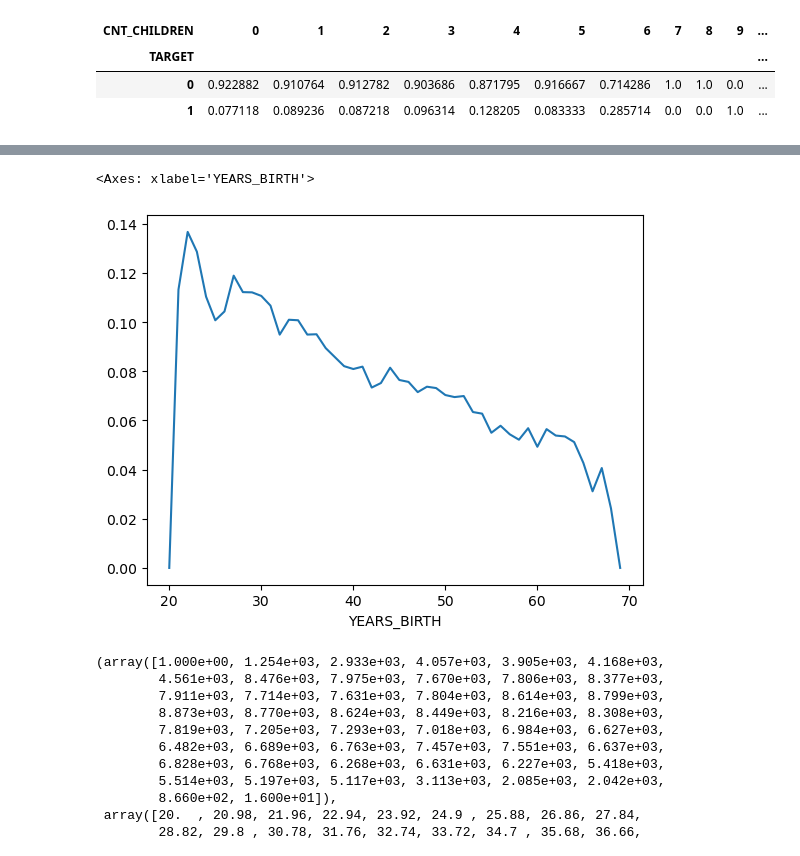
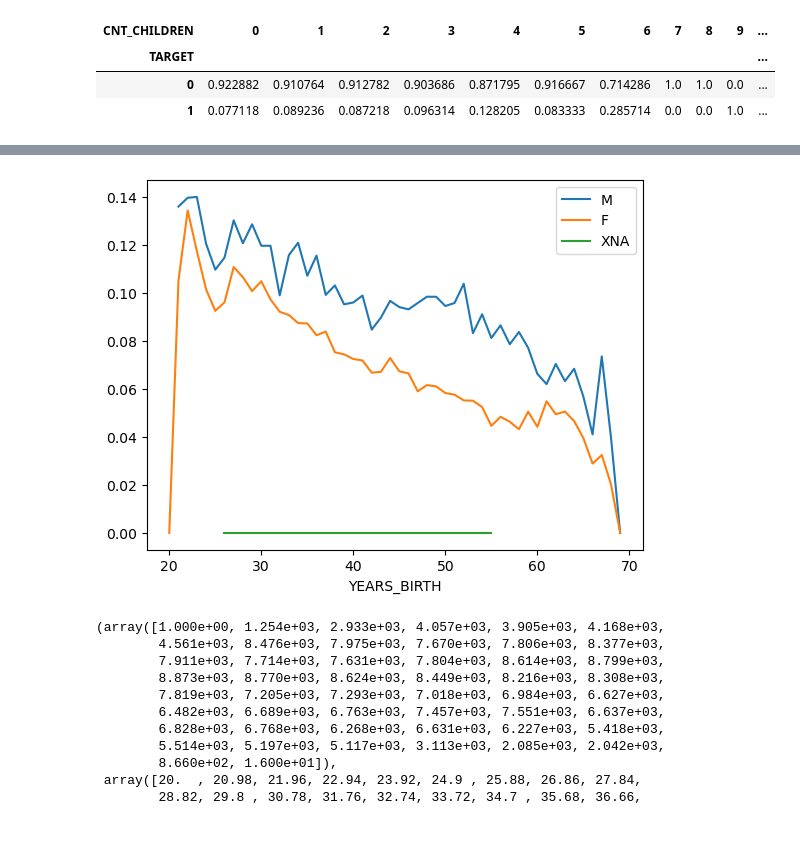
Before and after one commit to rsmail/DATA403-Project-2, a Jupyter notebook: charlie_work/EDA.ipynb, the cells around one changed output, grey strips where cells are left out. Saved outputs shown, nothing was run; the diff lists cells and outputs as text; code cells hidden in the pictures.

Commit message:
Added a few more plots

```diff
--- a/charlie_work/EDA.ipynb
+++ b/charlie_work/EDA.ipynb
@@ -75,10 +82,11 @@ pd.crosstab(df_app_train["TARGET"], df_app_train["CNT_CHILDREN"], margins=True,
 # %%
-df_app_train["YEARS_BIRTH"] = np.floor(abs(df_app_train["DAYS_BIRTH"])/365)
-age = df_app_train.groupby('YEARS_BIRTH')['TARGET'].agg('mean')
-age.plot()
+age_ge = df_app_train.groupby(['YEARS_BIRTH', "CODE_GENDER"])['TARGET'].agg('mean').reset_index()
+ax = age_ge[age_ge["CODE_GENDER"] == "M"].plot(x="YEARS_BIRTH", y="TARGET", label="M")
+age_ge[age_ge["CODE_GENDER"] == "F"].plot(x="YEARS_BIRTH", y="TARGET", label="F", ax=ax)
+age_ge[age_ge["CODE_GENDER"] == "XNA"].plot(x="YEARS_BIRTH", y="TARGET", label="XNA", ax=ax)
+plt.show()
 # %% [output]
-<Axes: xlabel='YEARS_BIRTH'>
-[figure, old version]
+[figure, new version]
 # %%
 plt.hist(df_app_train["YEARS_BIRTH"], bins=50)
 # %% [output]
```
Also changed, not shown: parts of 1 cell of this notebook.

*****

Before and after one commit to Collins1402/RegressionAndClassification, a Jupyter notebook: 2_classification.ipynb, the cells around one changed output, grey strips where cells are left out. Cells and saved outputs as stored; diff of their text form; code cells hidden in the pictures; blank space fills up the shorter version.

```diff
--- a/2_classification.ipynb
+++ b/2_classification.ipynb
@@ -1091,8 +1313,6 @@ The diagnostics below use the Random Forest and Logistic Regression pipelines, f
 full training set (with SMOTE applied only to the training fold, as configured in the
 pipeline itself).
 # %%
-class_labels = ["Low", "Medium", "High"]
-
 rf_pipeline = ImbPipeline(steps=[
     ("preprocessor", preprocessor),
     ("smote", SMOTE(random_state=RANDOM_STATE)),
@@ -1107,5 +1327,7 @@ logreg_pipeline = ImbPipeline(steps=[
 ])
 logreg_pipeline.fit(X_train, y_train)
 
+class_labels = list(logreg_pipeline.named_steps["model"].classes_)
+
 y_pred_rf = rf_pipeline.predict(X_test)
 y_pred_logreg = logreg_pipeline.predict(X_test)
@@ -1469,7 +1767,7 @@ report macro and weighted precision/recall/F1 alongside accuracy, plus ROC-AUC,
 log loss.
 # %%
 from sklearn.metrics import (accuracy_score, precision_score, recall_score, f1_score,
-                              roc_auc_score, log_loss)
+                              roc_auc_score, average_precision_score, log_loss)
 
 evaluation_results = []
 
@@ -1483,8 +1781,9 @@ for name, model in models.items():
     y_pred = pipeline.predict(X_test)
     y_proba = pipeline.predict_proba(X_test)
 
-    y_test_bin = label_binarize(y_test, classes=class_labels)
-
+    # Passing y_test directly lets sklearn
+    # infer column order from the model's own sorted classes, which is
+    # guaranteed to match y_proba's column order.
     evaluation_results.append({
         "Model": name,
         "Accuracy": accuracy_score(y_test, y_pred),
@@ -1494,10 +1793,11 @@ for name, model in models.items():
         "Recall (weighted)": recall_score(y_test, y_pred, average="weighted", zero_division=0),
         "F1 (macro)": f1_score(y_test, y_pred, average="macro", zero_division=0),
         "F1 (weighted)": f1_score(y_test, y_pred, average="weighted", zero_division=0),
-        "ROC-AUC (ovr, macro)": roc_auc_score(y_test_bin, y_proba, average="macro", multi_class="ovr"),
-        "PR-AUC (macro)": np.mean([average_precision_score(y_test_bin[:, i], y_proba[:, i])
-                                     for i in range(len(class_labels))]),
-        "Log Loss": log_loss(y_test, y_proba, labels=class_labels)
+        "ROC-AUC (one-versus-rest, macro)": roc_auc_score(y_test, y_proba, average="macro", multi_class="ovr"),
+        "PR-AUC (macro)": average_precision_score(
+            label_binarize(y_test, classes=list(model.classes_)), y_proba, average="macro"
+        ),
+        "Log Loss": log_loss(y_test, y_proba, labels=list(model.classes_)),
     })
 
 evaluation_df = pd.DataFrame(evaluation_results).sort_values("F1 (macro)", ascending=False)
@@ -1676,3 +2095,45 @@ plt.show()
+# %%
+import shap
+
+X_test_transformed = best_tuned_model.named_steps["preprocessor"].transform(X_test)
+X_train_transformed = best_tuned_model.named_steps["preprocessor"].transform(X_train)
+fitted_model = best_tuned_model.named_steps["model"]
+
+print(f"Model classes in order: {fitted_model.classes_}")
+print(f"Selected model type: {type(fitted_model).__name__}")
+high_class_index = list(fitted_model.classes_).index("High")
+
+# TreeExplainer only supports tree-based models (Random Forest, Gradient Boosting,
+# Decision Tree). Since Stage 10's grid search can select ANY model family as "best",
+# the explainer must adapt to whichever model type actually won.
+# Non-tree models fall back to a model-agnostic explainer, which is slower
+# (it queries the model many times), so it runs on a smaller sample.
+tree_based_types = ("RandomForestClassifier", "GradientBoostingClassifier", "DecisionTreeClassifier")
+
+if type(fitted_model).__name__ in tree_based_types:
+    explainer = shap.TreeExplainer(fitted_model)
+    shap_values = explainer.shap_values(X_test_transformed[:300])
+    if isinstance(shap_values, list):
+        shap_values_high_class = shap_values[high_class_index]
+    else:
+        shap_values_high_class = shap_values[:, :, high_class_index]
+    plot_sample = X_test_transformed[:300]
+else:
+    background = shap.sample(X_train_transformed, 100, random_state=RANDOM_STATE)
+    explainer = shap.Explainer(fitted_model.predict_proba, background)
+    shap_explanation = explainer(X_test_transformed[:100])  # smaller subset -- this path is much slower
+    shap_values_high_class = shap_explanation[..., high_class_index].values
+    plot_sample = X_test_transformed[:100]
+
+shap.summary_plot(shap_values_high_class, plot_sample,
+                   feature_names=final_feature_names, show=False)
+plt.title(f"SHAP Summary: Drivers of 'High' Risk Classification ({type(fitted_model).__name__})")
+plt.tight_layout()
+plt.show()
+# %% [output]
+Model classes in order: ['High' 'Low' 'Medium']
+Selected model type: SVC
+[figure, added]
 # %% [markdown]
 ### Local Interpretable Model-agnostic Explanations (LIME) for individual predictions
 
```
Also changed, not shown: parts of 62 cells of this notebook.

*****

_What to work on:_ If a line in the records holds the string "preprocessor", copy it.

_Output of the exercise:_
     ("preprocessor", preprocessor),
+X_test_transformed = best_tuned_model.named_steps["preprocessor"].transform(X_test)
+X_train_transformed = best_tuned_model.named_steps["preprocessor"].transform(X_train)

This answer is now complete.